BURLINGTON, Vt. – Next week, Burlington City Council is expected to vote on the 2021 city budget, which calls for $1.9 million in cuts at the Burlington Police Department.
After lengthy internal discussions on the impact of the proposed cuts, Interim Police Chief Jon Murad went into the details at Tuesday’s Burlington Police Commission meeting,
“Ten percent cuts for us mean that we lose 12 unfilled positions,” Murad said. “That not only means that the BPD can’t grow, but it also reduces our ability to prevent attrition by leaving no buffer for replacement officers
Murad said the proposal by Mayor Miro Weinberger would cut the department’s training by 70 percent, placing the department “on the razors edge of being able to maintain our current level of service.”
Over the last two weeks, hundreds of people have called in to public forums at various city meetings to request a steeper 30 percent budget cut along with other demands set forth by the Vermont Racial Justice Alliance.
Speaking at Wednesday’s Ward 4 and 7 NPA meeting, city councilors said they’re taking everything into consideration.
“They’ve been advocating and providing perspective about the issue itself,” said Ali Dieng, Ward 7 City Councilor. “This is what we want, this is how business should be done.”
“We’re listening, we’re hearing, and we’ll have to wrestle it out the next week or so, the plan is to try and make a decision on Monday night,’ said Sarah Carpenter, Ward 4 City Councilor.
Some on the Burlington Police Commission, including Chair Jabulani Gamache, are in favor of the proposed cuts. He took questions from residents at Wednesday’s NPA meeting.
“Do I honestly think they could be implemented overnight? I do not think so,” Gamache said. “We can absolutely shift the budget to more social services to deal with transient homeless problems in our downtown area and people who suffer from mental health crises.”
Along with widespread calls for deeper budget cuts, there have been demands from the public regarding the firing of officers Jason Bellavance, Cory Campbell and Joseph Corrow over use of force incidents.
At Tuesday’s police commission meeting, Gamache was planning to discuss a statement that if enacted may have called on those officers to resign.
City Attorney Eileen Blackwood halted the discussion, insisting that as agents of the city, the commission needs to “stay impartial” and refrain from “comments about officers that can be seen as negative or derogatory.”
Shireen Hart, vice chair of the Burlington Police Commission, couldn’t go into specifics at Wednesday’s NPA meeting, but spoke broadly about use of force incidents.
“I can say that a review of a case we reviewed a year ago versus a review currently would be a very different look based on the policies and what was available to us.”
If the city’s budget passes, Burlington Police Department’s officer capacity would be reduced from 105 to 93. Parking enforcement would also be shifted over to the Department of Public Works.

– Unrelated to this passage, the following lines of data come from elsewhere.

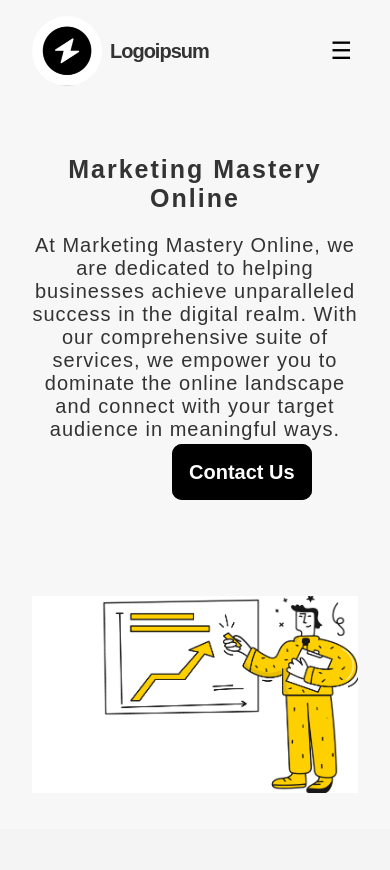
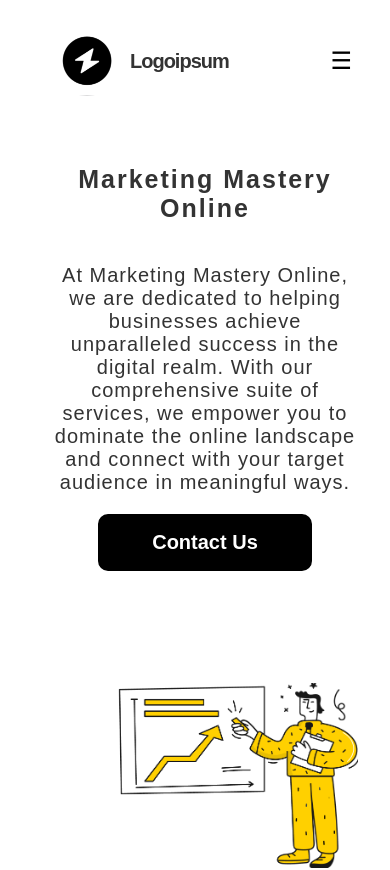
Before and after one commit to vignesh220402/workon, a React (Vite) app: page /#/ in a window 390 px wide. Shown: the top 870 px of the page. Built offline with nearby package versions, Linux system fonts and the light colour scheme.

Commit message:
Come onn!

```diff
--- a/src/App.css
+++ b/src/App.css
@@ -1,4 +1,4 @@
 body{
     font-family: Arial, Helvetica, sans-serif;
-    background-color: white;
+    background-color: rgb(255, 255, 255);
 }
--- a/src/Components/Navbar.css
+++ b/src/Components/Navbar.css
@@ -4,7 +4,7 @@
   justify-content: space-between;
   align-items: center;
   padding: 1rem 2rem;
-  background-color: #f7f7f7;
+  background-color: #ffffff;
   position: sticky;
   top: 0px;
   z-index: 1000;
@@ -139,7 +139,10 @@ h3 {
     color: black;
   }
 
-
+  body {
+    margin-top: 10px;
+    margin-left: 20px;
+  }
 }
 
 /* Body menu-open styles */
--- a/src/Components/Navbar.jsx
+++ b/src/Components/Navbar.jsx
@@ -2,7 +2,6 @@ import './Navbar.css'; // Assuming you have a CSS file for styling
 import { useState, useEffect } from 'react';
 import { Link } from 'react-router-dom';
 import mylogo from '../assets/logo.jpg';
-
 
 const Navbar = () => {
   const [menuOpen, setMenuOpen] = useState(false);
@@ -31,13 +30,13 @@ const Navbar = () => {
         </button>
         <div id="anchor" className={`navbar-links-container ${menuOpen ? 'open' : ''}`}>
           <ul className="navbar-links">
-            <li><Link to="/">Home</Link></li>
-            <li><Link to="/about">About</Link></li>
-            <li><Link to="/services">Services</Link></li>
-            <li><Link to="/Blog">Blog</Link></li>
-            <li><Link to="/contact">Contact</Link></li>
+            <li><Link to="/" onClick={toggleMenu}>Home</Link></li>
+            <li><Link to="/about" onClick={toggleMenu}>About</Link></li>
+            <li><Link to="/services" onClick={toggleMenu}>Services</Link></li>
+            <li><Link to="/Blog" onClick={toggleMenu}>Blog</Link></li>
+            <li><Link to="/contact" onClick={toggleMenu}>Contact</Link></li>
           </ul>
-          <Link to="/contact" className="contact-button">Contact Us</Link>
+          <Link to="/contact" className="contact-button" onClick={toggleMenu}>Contact Us</Link>
         </div>
       </nav>
     </div>
--- a/src/pages/Home.css
+++ b/src/pages/Home.css
@@ -1,6 +1,6 @@
 .main-intro {
     padding: 2rem;
-    background-color: #f7f7f7;
+    background-color: #ffffff;
     display: flex;
     justify-content: center;
     align-items: center;
@@ -91,6 +91,10 @@
     }
     .intro-text {
         max-width: 100%;
+        display: flex;
+        flex-direction: column;
+        justify-content: center;
+        align-items: center;
     }
 
     .intro-text h1{
@@ -98,9 +102,7 @@
       font-weight: bolder;
       text-align: center;
     }
-    .contacthome{
-      margin-left: 140px;
-    }
+
     .intro-text p{
       text-align: center;
       font-size: 20px;
--- a/src/pages/Services.css
+++ b/src/pages/Services.css
@@ -1,6 +1,6 @@
 body {
     font-family: Arial, sans-serif;
-    background-color: #f4f4f4;
+    background-color: #ffffff;
     color: #333;
     margin: 0;
     padding: 0;
```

It would be a 10.2 percent drop in the police department’s overall budget, and Mayor Weinberger intends to put $300,000 toward a new fund for racial equity and police transformation, with the remaining $800,000 going toward reducing the deficit.